• [Task prompt]
Filter the entries for the word "saved". Copy each line in which it occurs.
-*-*-
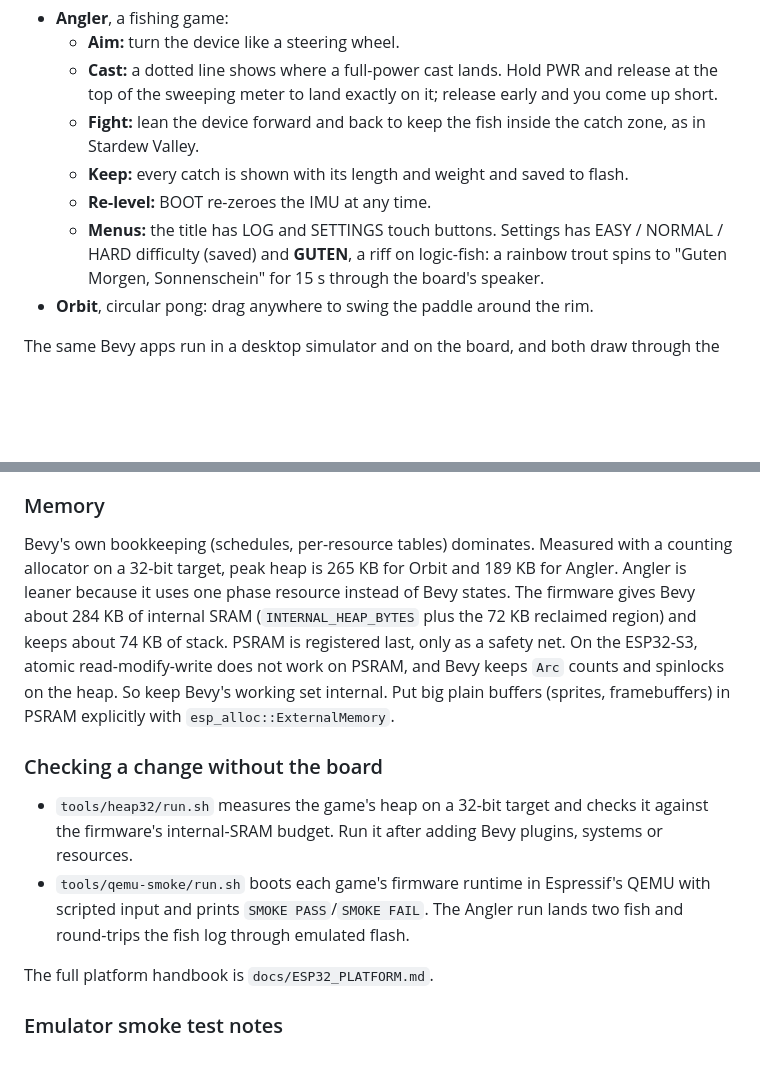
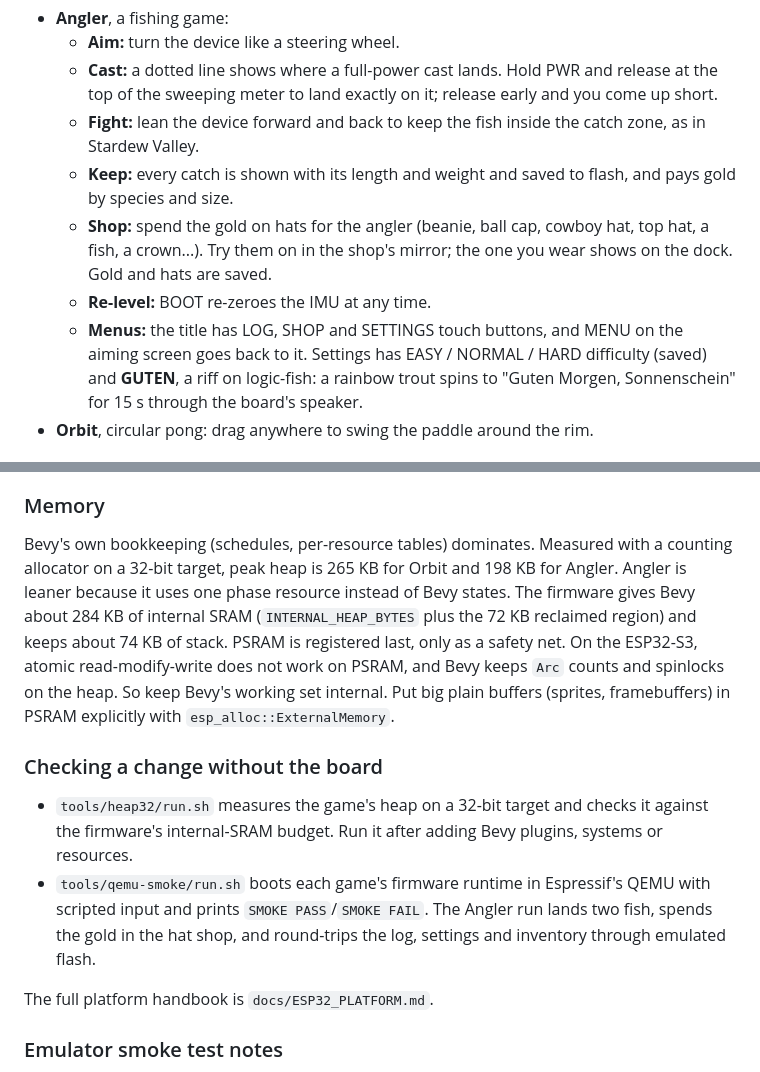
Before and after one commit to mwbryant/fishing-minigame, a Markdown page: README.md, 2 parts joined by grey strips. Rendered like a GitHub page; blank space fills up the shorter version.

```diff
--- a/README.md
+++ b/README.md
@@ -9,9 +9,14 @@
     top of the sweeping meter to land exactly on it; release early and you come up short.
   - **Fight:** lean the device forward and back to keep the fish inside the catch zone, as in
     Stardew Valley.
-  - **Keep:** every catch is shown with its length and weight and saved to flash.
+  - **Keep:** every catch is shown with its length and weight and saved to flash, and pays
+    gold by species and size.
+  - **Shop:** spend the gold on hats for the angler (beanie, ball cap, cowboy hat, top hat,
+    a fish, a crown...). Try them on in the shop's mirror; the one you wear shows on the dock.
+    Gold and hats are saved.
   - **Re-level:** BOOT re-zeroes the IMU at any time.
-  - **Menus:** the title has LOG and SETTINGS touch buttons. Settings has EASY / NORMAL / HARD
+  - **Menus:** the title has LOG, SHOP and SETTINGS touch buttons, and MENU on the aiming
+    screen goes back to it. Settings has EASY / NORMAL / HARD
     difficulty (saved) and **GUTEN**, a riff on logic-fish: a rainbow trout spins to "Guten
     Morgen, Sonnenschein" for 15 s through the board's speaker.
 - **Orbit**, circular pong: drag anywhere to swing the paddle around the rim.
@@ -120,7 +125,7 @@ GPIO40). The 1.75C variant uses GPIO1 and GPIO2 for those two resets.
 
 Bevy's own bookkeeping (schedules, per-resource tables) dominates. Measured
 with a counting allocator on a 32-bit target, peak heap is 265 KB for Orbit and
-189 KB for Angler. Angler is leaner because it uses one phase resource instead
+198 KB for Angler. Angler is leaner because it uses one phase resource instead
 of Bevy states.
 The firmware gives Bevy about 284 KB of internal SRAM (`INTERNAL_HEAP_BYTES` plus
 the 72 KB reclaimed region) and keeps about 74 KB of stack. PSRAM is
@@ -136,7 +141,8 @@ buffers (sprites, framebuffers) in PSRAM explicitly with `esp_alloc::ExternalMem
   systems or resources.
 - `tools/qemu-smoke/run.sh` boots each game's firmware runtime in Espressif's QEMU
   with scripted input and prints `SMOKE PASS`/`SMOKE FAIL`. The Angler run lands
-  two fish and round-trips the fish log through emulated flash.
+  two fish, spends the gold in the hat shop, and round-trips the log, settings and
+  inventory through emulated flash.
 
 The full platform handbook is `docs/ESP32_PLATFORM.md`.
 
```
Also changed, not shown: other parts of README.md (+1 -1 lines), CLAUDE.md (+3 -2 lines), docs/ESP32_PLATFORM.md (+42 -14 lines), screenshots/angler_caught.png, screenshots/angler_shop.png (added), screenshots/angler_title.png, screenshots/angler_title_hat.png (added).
-*-*-
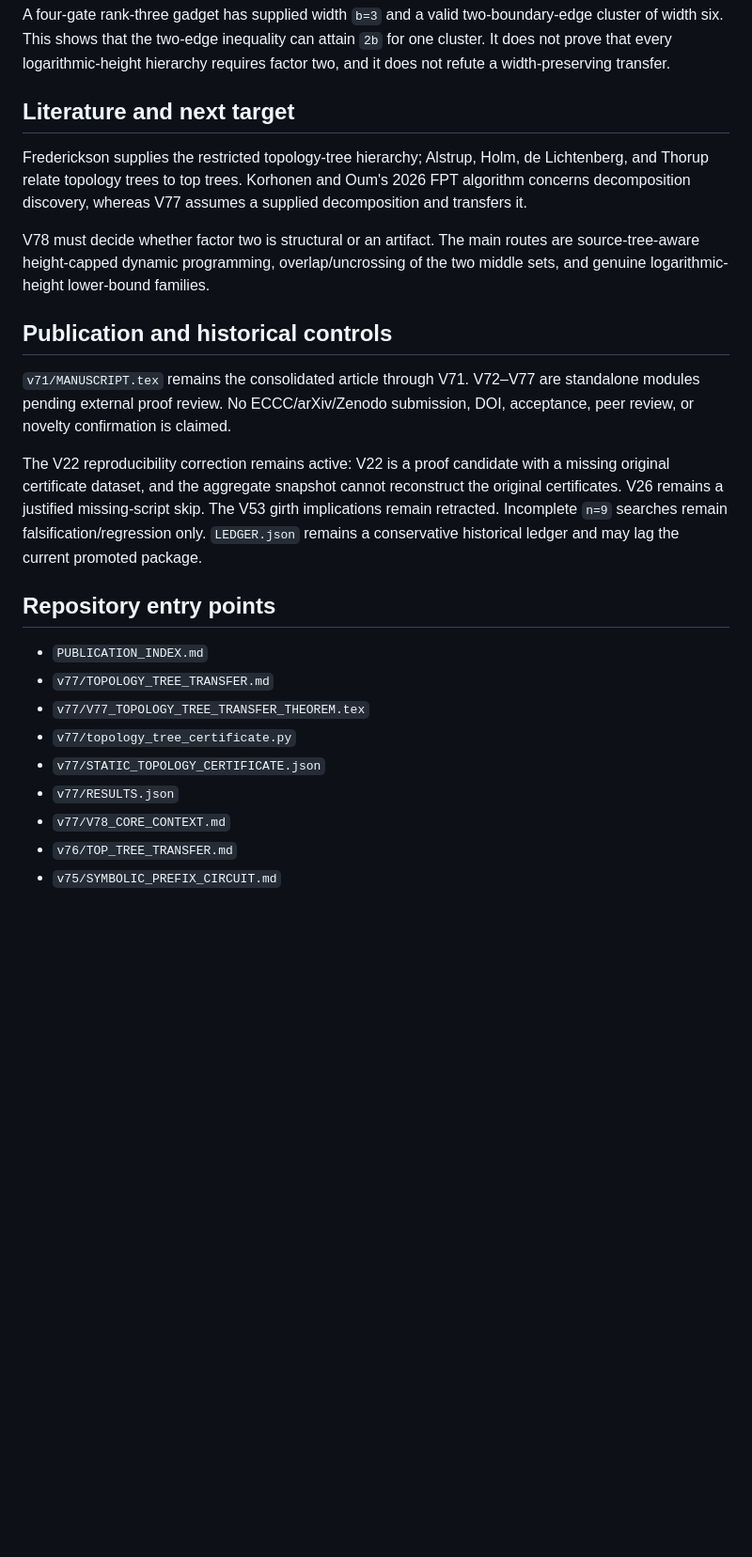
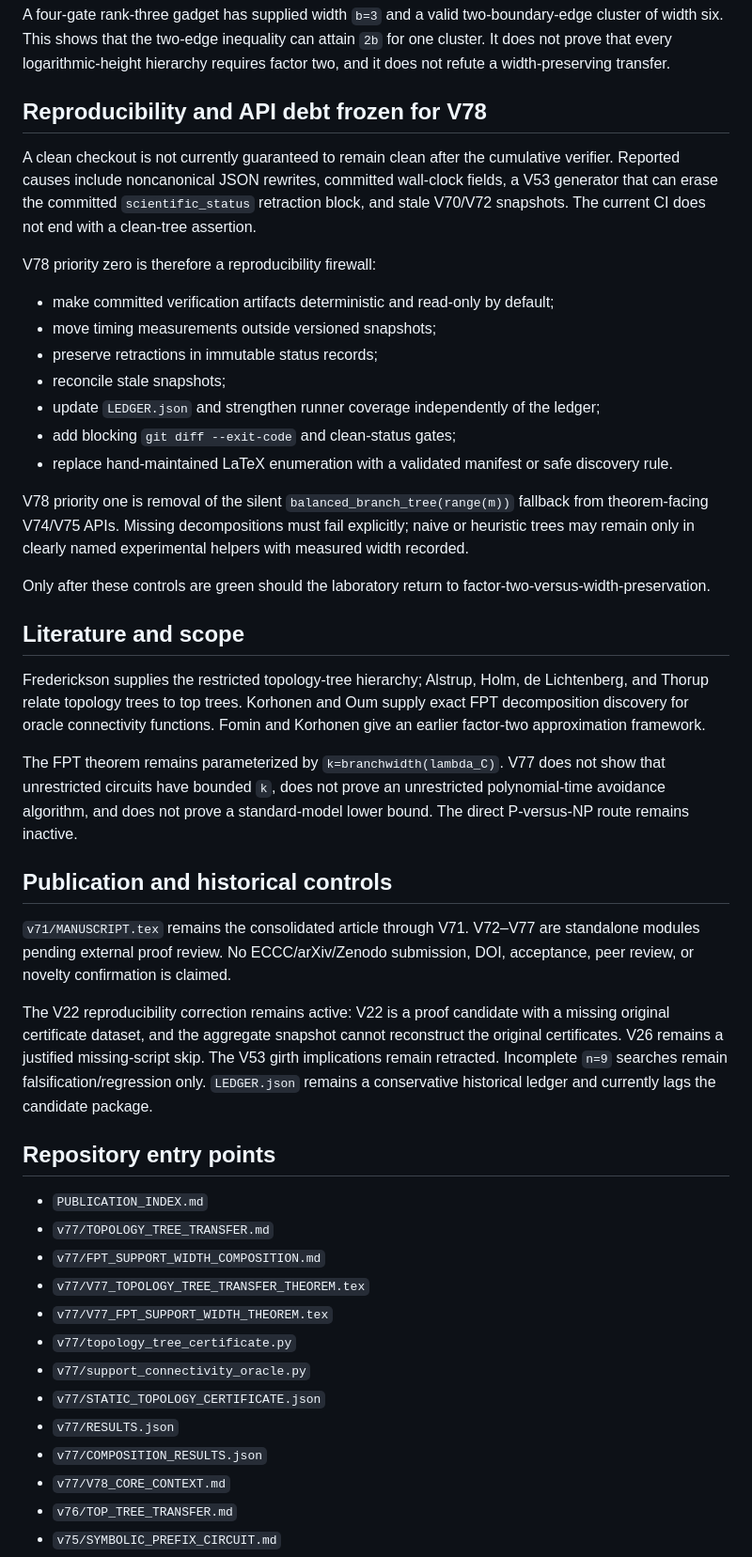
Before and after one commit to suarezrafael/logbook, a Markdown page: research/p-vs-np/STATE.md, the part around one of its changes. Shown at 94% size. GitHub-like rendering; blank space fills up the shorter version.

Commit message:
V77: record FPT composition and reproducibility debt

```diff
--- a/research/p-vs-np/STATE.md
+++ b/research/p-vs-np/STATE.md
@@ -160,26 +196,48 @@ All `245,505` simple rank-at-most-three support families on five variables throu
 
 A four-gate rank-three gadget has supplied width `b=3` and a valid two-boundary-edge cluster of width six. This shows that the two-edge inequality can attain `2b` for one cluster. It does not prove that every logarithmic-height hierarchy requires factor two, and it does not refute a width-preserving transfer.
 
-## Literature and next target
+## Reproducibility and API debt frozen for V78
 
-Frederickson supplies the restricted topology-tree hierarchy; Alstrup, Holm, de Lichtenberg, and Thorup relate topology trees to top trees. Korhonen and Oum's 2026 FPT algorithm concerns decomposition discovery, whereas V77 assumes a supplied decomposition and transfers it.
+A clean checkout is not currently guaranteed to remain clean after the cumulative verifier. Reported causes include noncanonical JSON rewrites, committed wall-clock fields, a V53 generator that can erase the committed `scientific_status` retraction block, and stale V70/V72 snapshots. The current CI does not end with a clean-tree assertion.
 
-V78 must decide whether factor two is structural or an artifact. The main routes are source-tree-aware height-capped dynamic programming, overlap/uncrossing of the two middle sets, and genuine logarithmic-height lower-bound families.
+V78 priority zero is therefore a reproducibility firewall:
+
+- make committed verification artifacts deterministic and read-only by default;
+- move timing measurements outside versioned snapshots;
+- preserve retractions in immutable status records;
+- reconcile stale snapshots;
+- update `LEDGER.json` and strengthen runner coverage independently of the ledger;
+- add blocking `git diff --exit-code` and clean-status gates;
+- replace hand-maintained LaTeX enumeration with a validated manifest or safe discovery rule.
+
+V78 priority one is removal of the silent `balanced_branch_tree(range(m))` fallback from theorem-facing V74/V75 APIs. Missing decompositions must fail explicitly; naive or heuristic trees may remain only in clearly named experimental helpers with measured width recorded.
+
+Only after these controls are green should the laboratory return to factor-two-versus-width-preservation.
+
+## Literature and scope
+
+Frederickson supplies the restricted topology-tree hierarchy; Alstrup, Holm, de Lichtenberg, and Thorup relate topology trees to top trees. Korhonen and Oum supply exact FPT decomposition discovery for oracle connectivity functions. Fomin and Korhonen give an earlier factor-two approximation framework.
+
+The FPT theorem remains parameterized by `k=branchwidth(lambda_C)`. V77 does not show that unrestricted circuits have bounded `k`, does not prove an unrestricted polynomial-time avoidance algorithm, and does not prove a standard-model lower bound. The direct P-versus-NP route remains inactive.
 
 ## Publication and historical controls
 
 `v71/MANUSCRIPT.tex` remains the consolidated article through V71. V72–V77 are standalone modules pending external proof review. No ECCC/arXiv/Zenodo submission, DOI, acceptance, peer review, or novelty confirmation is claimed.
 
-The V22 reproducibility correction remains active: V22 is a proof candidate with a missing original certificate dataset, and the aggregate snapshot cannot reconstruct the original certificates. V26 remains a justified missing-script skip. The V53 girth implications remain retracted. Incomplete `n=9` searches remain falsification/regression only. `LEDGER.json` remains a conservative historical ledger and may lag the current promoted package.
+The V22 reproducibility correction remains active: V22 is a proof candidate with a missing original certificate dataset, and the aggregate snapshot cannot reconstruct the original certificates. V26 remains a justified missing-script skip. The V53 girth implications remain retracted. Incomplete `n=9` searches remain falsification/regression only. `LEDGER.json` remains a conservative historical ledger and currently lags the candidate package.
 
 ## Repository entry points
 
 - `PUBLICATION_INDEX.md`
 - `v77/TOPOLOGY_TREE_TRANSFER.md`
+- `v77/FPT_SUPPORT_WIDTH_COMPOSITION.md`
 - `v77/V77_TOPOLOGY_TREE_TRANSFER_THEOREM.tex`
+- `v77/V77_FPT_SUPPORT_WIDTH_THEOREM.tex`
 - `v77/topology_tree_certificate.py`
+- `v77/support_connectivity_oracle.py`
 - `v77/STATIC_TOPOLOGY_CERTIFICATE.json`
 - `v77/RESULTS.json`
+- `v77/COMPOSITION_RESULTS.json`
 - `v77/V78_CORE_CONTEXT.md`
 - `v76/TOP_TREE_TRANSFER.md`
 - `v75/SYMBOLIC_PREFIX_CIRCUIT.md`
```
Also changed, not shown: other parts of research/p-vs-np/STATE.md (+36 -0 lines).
-*-*-
• [Written response]
-  - **Keep:** every catch is shown with its length and weight and saved to flash.
+  - **Keep:** every catch is shown with its length and weight and saved to flash, and pays
+    Gold and hats are saved.
     difficulty (saved) and **GUTEN**, a riff on logic-fish: a rainbow trout spins to "Guten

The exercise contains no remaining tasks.